SOME ELL KIDS HAVE ADDED BURDEN OF POVERTY
June 29, 2007
(Phoenix, AZ) Author: MIKE McCLELLAN, Special for The Republic Estimated
printed pages: 3
In the past few days, The Arizona Republic has run some stories on English
Language Learners in our state, the vast majority Spanish-speaking.
Tuesday's edition featured a story on the penalties a federal judge is
threatening the state with if the Legislature doesn't increase the funding for
ELL students. Trying to gauge the proper funding in a situation like this is
difficult; that the Legislature adjourned without tackling the issue, though,
speaks volumes about the majority's irresponsibility on this issue.
But a more revealing article was on Sunday's front page. The story by Karina
Bland, "At Phoenix school, reading, if not test scores, is its own reward,"
reveals just how difficult educating ELL students is. And might suggest how
money is a key to acquiring English.
I just wonder if the money we're talking about is what's in these families'
pockets. That is, how much of the problems associated with ELL is as much a
function of poverty as language?
The article tells of a three-year cooperative effort by The Republic and
Creighton Elementary School, an inner-city school with a large ELL population.
The paper's staff tutored students in reading for three years -- along with
providing $120,000 in funding -- the logic being that students who do not read
on grade level by the end of the third grade have grave problems throughout the
rest of the schooling.
The results of the more than 1,700 hours of tutoring and the heroic efforts of
what seems to be a dedicated staff?
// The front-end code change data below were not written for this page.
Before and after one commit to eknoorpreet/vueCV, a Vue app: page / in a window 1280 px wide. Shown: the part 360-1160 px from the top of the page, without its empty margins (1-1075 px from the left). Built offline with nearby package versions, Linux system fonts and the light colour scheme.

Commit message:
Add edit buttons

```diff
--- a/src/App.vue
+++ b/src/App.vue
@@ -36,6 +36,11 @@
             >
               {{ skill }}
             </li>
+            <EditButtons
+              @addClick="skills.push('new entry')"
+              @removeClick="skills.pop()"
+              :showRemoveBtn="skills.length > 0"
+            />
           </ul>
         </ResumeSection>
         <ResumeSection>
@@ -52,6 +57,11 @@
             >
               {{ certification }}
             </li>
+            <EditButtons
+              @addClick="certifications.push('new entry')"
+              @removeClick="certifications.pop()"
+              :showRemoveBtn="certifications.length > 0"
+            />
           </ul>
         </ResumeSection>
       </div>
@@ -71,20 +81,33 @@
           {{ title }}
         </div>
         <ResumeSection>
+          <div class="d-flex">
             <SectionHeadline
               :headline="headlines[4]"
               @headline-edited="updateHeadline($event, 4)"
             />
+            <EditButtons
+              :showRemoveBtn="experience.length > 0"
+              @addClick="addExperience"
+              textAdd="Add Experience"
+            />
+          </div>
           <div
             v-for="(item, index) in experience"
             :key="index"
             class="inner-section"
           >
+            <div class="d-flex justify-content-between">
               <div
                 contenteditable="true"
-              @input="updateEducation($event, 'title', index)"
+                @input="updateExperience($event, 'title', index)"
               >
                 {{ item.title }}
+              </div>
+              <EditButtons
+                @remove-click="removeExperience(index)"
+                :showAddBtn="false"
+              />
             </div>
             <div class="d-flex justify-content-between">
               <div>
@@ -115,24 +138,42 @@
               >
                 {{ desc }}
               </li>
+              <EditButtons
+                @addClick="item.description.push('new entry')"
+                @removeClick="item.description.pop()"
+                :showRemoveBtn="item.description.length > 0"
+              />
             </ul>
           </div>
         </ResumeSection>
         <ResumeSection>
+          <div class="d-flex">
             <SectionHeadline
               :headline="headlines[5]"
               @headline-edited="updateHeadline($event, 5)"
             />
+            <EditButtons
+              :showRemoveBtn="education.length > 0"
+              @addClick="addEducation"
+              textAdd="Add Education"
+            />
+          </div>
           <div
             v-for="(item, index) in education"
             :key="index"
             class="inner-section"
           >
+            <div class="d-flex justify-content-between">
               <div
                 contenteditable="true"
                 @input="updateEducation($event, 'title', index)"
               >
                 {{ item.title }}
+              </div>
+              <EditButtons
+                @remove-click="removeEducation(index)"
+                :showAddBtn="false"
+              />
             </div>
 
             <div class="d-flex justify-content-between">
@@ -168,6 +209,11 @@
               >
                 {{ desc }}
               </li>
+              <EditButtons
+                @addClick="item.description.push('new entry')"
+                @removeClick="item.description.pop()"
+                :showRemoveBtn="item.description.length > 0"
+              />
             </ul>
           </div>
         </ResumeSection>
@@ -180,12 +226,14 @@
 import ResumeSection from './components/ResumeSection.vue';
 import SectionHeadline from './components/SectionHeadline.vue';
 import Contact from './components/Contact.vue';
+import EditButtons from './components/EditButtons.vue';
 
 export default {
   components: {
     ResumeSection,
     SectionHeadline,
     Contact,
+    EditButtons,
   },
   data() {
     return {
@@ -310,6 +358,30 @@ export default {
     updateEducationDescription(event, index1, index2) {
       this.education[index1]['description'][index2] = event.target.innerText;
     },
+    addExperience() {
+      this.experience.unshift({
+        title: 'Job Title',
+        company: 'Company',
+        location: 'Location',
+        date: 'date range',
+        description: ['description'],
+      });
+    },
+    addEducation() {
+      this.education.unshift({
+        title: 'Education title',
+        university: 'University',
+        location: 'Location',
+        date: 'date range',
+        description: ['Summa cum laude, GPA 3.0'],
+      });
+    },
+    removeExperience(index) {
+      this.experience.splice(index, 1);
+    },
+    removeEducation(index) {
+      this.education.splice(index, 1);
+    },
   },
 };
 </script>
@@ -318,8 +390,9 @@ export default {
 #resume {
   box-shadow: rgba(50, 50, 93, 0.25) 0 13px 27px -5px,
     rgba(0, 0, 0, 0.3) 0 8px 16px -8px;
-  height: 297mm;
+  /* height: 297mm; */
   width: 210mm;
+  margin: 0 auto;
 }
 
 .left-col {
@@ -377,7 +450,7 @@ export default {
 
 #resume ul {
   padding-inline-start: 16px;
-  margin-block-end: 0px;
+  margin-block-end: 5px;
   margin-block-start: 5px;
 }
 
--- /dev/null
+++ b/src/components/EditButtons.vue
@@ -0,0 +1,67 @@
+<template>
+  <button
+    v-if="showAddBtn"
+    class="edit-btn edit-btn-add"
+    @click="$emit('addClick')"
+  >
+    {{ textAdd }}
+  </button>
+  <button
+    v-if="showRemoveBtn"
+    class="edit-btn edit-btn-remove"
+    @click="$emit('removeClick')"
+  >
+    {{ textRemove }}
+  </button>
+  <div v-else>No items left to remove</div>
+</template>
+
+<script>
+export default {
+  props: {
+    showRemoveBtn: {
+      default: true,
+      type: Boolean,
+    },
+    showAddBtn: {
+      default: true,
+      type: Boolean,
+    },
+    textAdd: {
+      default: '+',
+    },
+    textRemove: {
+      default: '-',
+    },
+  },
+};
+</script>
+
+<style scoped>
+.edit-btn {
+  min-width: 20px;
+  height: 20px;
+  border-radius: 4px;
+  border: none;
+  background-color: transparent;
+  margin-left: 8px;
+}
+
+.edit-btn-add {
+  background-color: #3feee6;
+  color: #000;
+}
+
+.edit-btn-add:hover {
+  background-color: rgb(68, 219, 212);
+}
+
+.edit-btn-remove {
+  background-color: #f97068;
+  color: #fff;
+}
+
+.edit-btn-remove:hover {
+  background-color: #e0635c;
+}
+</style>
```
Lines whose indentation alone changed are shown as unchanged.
Of the 109 third-graders, only 15 read at
grade level; 33 are near grade level; 61 are below grade level.
But here are possibly even more telling numbers:
Ninety-eight percent of these kids qualify for free or reduced-price lunches.
Fifty percent of the kids who begin a school year don't finish the year at the
So are teachers fighting poverty more than language? Here's why I ask.
At my suburban high school, we have a growing number of ELL students, the vast
majority from Mexico. Among the classes I teach is a senior remedial English
class for those students who score the lowest on the AIMS writing test.
Here's what I've noticed in teaching that class for three years: The ELL
learners are far from the same. In fact, they tend to divide themselves into two
distinct groups, essentially the haves and have-nots.
The ELL kids who do better tend to be better dressed, better groomed, more
optimistic about their chances in school. Not surprisingly, they also tend to
have a larger family income.
For example, I taught three of these students in three different classes.
Which means they stayed at one school for their high school years.
They are all ambitious, one even being forced to live here by his family because
he wants to be a pilot, and his family thinks getting an American education is
his best bet for achieving that goal.
All three have graduated from high school and have enrolled in college, despite
the costs they face. One even has a bank job to help her pay her way through
The other group looks poorer and acts more pessimistically. And they are also
more transient. They show up for a semester, drop out, come back, transfer to
charter schools, come back again, put in an effort but seem defeated by it all.
I'm not sure what this all shows, other than how difficult it is for a kid in
poverty to get a good education, or any kind of education.
Add a second language to that, and it becomes almost impossible.
So will smaller classes, more tutoring and more time help these kids, as The
Republic's Kathleen Ingley suggests? Of course. But as the paper found out,
schools often cannot overcome the horrific disadvantages poverty imposes on
Mike McClellan of Gilbert teaches English at Dobson High School in Mesa.
Edition: Final Chaser
Section: Chandler Republic
Column: COMMUNITY COLUMNIST